The quote from Milos Forman about life not fitting into a single genre reminds me of a similar quote from Alan Moore, which is quoted on Moore’s TV Tropes page:
“Life isn’t divided into genres. It’s a horrifying, romantic, tragic, comical, science-fiction cowboy detective novel. You know, with a bit of pornography if you’re lucky.”

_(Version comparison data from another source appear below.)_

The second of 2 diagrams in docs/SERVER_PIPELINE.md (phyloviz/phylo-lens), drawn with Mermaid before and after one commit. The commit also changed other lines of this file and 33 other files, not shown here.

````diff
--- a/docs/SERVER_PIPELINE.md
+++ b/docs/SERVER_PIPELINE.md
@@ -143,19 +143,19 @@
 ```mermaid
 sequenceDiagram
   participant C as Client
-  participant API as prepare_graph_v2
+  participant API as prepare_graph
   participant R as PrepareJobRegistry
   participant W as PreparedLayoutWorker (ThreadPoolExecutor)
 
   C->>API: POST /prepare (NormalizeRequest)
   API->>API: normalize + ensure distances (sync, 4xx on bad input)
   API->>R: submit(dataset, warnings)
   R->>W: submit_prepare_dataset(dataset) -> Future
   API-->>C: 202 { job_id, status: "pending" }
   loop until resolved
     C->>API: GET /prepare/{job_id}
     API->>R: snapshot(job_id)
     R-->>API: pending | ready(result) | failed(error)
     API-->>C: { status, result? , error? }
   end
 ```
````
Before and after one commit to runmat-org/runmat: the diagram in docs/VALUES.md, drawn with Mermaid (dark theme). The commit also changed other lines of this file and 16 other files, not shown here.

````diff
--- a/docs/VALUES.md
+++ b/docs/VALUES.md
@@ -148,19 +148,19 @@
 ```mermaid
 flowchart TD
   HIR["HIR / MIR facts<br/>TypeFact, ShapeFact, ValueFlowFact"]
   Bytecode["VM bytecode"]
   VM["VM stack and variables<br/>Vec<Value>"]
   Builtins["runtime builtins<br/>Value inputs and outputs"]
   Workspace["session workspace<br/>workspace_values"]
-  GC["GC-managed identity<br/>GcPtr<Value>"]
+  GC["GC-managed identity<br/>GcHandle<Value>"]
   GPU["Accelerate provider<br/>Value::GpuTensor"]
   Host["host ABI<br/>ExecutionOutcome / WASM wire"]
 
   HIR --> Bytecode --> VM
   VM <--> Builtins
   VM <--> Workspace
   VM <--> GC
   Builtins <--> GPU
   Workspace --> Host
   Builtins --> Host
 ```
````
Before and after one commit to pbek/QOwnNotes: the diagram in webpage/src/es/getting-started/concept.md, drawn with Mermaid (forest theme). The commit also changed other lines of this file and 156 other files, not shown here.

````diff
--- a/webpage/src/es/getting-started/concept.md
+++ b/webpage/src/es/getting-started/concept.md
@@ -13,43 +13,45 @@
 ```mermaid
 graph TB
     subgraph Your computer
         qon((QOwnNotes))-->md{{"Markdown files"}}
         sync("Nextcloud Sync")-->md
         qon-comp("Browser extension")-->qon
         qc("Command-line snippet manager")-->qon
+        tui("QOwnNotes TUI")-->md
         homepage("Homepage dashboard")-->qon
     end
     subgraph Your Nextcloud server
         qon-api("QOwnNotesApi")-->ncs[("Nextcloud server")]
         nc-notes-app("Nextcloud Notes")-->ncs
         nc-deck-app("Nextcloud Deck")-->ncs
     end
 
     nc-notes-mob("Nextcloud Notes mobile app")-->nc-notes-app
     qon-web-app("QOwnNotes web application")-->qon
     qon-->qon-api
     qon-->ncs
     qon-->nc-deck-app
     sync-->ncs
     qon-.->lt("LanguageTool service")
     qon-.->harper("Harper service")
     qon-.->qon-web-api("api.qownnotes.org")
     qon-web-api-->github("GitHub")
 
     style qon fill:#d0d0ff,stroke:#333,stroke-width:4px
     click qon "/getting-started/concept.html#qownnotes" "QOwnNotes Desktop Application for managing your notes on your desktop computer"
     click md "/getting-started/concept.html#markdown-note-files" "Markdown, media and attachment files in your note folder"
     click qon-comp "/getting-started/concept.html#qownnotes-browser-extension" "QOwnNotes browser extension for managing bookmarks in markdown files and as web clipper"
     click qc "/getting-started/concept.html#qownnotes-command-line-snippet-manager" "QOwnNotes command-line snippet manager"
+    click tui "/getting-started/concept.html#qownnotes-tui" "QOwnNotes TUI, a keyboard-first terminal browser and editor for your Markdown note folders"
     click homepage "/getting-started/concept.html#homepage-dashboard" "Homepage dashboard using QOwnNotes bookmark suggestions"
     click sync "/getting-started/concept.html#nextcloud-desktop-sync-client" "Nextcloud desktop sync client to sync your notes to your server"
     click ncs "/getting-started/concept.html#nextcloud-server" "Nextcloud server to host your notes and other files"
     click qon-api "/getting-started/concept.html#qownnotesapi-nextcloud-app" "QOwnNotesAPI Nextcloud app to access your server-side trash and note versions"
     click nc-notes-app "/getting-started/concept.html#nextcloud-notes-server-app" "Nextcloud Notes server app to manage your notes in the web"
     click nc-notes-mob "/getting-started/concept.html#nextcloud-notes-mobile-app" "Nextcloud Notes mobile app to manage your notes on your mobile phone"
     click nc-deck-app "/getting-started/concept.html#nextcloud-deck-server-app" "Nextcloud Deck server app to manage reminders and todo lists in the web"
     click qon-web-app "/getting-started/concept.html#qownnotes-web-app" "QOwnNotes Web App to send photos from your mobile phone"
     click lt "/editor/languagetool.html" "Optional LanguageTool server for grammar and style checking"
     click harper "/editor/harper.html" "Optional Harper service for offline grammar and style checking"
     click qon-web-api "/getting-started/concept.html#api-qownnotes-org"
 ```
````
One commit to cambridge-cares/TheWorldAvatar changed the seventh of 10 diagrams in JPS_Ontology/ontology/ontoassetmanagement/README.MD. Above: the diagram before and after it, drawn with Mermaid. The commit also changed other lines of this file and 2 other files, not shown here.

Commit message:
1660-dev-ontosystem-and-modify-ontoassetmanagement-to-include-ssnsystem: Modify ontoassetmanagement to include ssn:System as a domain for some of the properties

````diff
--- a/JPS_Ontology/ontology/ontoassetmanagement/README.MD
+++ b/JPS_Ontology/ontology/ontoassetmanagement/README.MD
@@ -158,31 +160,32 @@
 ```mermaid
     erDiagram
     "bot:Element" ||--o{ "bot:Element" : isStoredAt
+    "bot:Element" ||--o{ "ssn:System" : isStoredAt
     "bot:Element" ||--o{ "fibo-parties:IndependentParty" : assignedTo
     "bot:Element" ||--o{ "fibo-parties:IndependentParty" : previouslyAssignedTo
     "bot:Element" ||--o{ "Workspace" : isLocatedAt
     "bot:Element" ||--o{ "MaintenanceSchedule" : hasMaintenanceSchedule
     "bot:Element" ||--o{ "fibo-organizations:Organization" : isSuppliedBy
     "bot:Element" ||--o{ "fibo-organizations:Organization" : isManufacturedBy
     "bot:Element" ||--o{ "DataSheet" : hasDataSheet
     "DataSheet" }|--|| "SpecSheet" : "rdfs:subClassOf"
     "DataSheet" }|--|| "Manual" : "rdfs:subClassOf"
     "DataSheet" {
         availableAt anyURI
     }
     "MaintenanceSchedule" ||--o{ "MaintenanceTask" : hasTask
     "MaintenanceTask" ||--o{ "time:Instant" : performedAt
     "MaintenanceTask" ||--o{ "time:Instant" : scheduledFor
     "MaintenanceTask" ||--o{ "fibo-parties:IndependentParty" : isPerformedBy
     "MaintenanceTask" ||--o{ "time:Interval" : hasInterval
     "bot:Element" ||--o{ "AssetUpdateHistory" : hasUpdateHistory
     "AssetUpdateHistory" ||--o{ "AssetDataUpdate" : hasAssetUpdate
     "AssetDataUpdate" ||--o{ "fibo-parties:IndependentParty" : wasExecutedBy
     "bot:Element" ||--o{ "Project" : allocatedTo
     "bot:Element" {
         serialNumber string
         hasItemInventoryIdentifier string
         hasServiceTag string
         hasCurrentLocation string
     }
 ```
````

Drawing a connection to yet another comic creator, when you discussed the pitfall of depicting a character who’s written to be an outstanding performer when the actual performance doesn’t live up to the hype, I remembered Neil Gaiman speaking on a panel at DragonCon many years ago. He was discussing the “Calliope” issue of Sandman, where a writer is cursed with more ideas than he can actually write down and flesh out. Gaiman mentioned that the challenge was tossing out all these story ideas, knowing that he’d never expand them into actual stories, and yet making them interesting enough that they COULD be good stories. He compared it to writing a movie about a rock star who’s supposed to be a brilliant musician, “but then the song he plays is like ‘Chewing Bubblegum, Yeah Yeah.'” It sounds like the music in The Slugger’s Wife fell into that very trap.
Fascinating discussion, even though I am only vaguely aware of most of Ashby’s work. Like Erich above, I enjoyed the diversion into outstanding performances in-movie that really aren’t, and in fact are sometimes horrible. It’s something that the recent Bill & Ted Face the Music brought up when they dared to show the fabled concert that Bill & Ted would perform that would align the planets and create peace throughout space and time. I was dubious that we would get a Rebecca DeMornay-like experience that would retroactively crush the entire film, and by extension the series, but through some clever plot contrivances, they pulled it off. I’m sorry I brought Bill & Ted talk to your serious movie discussion, but it came to mind.